• Stored records

..............................

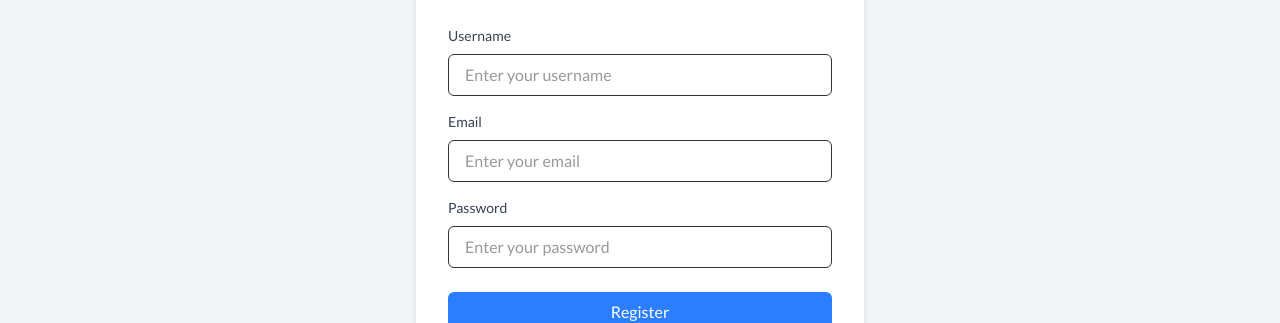
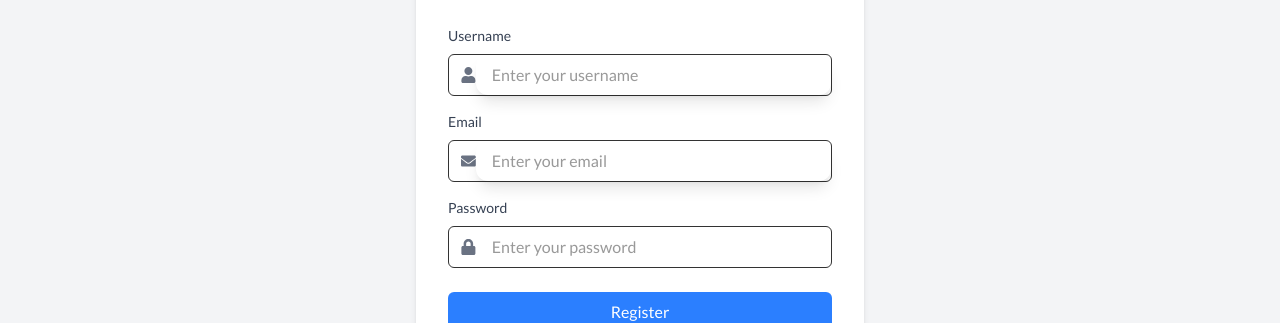
Before and after one commit to Apfirebolt/react-fast-movies, a React (Vite) app in the folder client/: page /register in a window 1280 px wide. Shown: the part 322-645 px from the top of the page. Built offline with nearby package versions, Linux system fonts and the light colour scheme.

Commit message:
feat: added icons

```diff
--- a/client/src/components/Header.tsx
+++ b/client/src/components/Header.tsx
@@ -41,7 +41,7 @@ const Header: React.FC = () => {
                   </li>
                   {user ? (
                     <>
-                      <li className="hover:text-gray-400">Welcome {user.user.email}</li>
+                      <li className="hover:text-gray-400">Welcome {user?.user?.email}</li>
                       <li className="bg-blue-500 p-2 rounded-md">
                         <Link to="/dashboard" className="hover:text-gray-400">
                           Dashboard
--- a/client/src/screens/Dashboard.tsx
+++ b/client/src/screens/Dashboard.tsx
@@ -96,7 +96,7 @@ const Dashboard: React.FC = () => {
             <img
               src={movie.poster}
               alt={movie.title}
-                className="w-full h-48 object-cover rounded-md"
+              className="w-full h-64 rounded-md"
             />
             <h2 className="text-xl font-semibold mt-2">{movie.title}</h2>
             <p className="text-gray-600">{movie.year}</p>
--- a/client/src/screens/Login.tsx
+++ b/client/src/screens/Login.tsx
@@ -1,6 +1,7 @@
 import React, { useState } from "react";
 import useAuthStore from "../stores/auth";
-import { toast } from "react-toastify";
+import { FaEnvelope, FaLock } from "react-icons/fa";
+import { motion } from "framer-motion";
 
 const Login: React.FC = () => {
   const [email, setEmail] = useState("");
@@ -9,22 +10,23 @@ const Login: React.FC = () => {
 
   const handleSubmit = (e: React.FormEvent) => {
     e.preventDefault();
-    console.log("Email:", email);
-    console.log("Password:", password);
-    // Add your login logic here
+
     login({ email, password })
       .then(() => {
         // Redirect to dashboard or home page
       })
       .catch((error) => {
         console.error("Login failed:", error.data);
-
       });
   };
 
   return (
     <div className="flex items-center justify-center min-h-screen bg-gray-100">
-      <div className="w-full max-w-md p-8 bg-white rounded shadow-md">
+      <motion.div className="w-full max-w-md p-8 bg-white rounded shadow-md"
+        initial={{ opacity: 0, scale: 0.8 }}
+        animate={{ opacity: 1, scale: 1 }}
+        exit={{ opacity: 0, scale: 0.8 }}
+        transition={{ duration: 0.3 }}>
         <h2 className="mb-6 text-2xl font-bold text-center text-gray-800">
           Login
         </h2>
@@ -36,15 +38,18 @@ const Login: React.FC = () => {
             >
               Email
             </label>
+            <div className="relative">
+              <FaEnvelope className="absolute left-3 top-1/2 transform -translate-y-1/2 text-gray-400" />
               <input
                 type="email"
                 id="email"
                 value={email}
                 onChange={(e) => setEmail(e.target.value)}
-              className="w-full px-4 py-2 border rounded-md focus:outline-none focus:ring-2 focus:ring-blue-400"
+                className="w-full pl-10 pr-4 py-2 border rounded-xl focus:outline-none focus:ring-2 focus:ring-blue-400"
                 placeholder="Enter your email"
                 required
               />
+            </div>
           </div>
           <div className="mb-6">
             <label
@@ -53,15 +58,18 @@ const Login: React.FC = () => {
             >
               Password
             </label>
+            <div className="relative">
+              <FaLock className="absolute left-3 top-1/2 transform -translate-y-1/2 text-gray-400" />
               <input
                 type="password"
                 id="password"
                 value={password}
                 onChange={(e) => setPassword(e.target.value)}
-              className="w-full px-4 py-2 border rounded-md focus:outline-none focus:ring-2 focus:ring-blue-400"
+                className="w-full pl-10 pr-4 py-2 border rounded-xl focus:outline-none focus:ring-2 focus:ring-blue-400"
                 placeholder="Enter your password"
                 required
               />
+            </div>
           </div>
           <button
             type="submit"
@@ -76,7 +84,7 @@ const Login: React.FC = () => {
             Sign up
           </a>
         </p>
-      </div>
+      </motion.div>
     </div>
   );
 };
--- a/client/src/screens/Register.tsx
+++ b/client/src/screens/Register.tsx
@@ -1,5 +1,7 @@
 import React, { useState } from "react";
+import { FaUser, FaEnvelope, FaLock } from "react-icons/fa"; // Import icons
 import useAuthStore from "../stores/auth";
+import { motion } from "framer-motion"; // Import motion for animations
 
 const Register: React.FC = () => {
   const [username, setUsername] = useState("");
@@ -10,24 +12,23 @@ const Register: React.FC = () => {
 
   const handleSubmit = (e: React.FormEvent) => {
     e.preventDefault();
-    console.log("Username:", username);
-    console.log("Email:", email);
-    console.log("Password:", password);
-    // Add your registration logic here
-    register({ name: username, email, password })
+    register({ username, email, password })
       .then(() => {
         console.log("Registration successful");
-        // Redirect to login page or show success message
       })
       .catch((error) => {
         console.error("Registration failed:", error);
-        // Handle registration error (e.g., show error message)
       });
   };
 
   return (
     <div className="flex items-center justify-center min-h-screen bg-gray-100">
-      <div className="w-full max-w-md p-8 bg-white rounded shadow-md">
+      <motion.div className="w-full max-w-md p-8 bg-white rounded shadow-md"
+        initial={{ opacity: 0, x: -100 }}
+        animate={{ opacity: 1, x: 0 }}
+        exit={{ opacity: 0, x: -100 }}
+        transition={{ duration: 0.3 }}
+      >
         <h2 className="mb-6 text-2xl font-bold text-center text-gray-800">
           Register
         </h2>
@@ -39,15 +40,18 @@ const Register: React.FC = () => {
         >
           Username
         </label>
+        <div className="flex items-center border rounded-md">
+          <FaUser className="ml-3 text-gray-500" />
           <input
             type="text"
             id="username"
             value={username}
             onChange={(e) => setUsername(e.target.value)}
-              className="w-full px-4 py-2 border rounded-md focus:outline-none focus:ring-2 focus:ring-blue-400"
+            className="w-full px-4 py-2 shadow-lg rounded-xl focus:outline-none"
             placeholder="Enter your username"
             required
           />
+        </div>
           </div>
           <div className="mb-4">
         <label
@@ -56,15 +60,18 @@ const Register: React.FC = () => {
         >
           Email
         </label>
+        <div className="flex items-center border rounded-md">
+          <FaEnvelope className="ml-3 text-gray-500" />
           <input
             type="email"
             id="email"
             value={email}
             onChange={(e) => setEmail(e.target.value)}
-              className="w-full px-4 py-2 border rounded-md focus:outline-none focus:ring-2 focus:ring-blue-400"
+            className="w-full px-4 py-2 shadow-lg rounded-xl focus:outline-none"
             placeholder="Enter your email"
             required
           />
+        </div>
           </div>
           <div className="mb-6">
         <label
@@ -73,15 +80,18 @@ const Register: React.FC = () => {
         >
           Password
         </label>
+        <div className="flex items-center border rounded-md">
+          <FaLock className="ml-3 text-gray-500" />
           <input
             type="password"
             id="password"
             value={password}
             onChange={(e) => setPassword(e.target.value)}
-              className="w-full px-4 py-2 border rounded-md focus:outline-none focus:ring-2 focus:ring-blue-400"
+            className="w-full px-4 py-2 focus:outline-none"
             placeholder="Enter your password"
             required
           />
+        </div>
           </div>
           <button
         type="submit"
@@ -96,7 +106,7 @@ const Register: React.FC = () => {
         Login
           </a>
         </p>
-      </div>
+      </motion.div>
     </div>
   );
 };
--- a/client/src/stores/auth.ts
+++ b/client/src/stores/auth.ts
@@ -16,7 +16,7 @@ interface AuthState {
   login: (userData: { email: string; password: string }) => Promise<void>;
   logout: () => void;
   register: (userData: {
-    name: string;
+    username: string;
     email: string;
     password: string;
   }) => Promise<void>;
```
Lines whose indentation alone changed are shown as unchanged.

..............................

• PROBLEM
Go through the entries above, and wherever a line holds the word "onChange", copy that line.

• SOLVED PROBLEM
                 onChange={(e) => setEmail(e.target.value)}
                 onChange={(e) => setPassword(e.target.value)}
             onChange={(e) => setUsername(e.target.value)}
             onChange={(e) => setEmail(e.target.value)}
             onChange={(e) => setPassword(e.target.value)}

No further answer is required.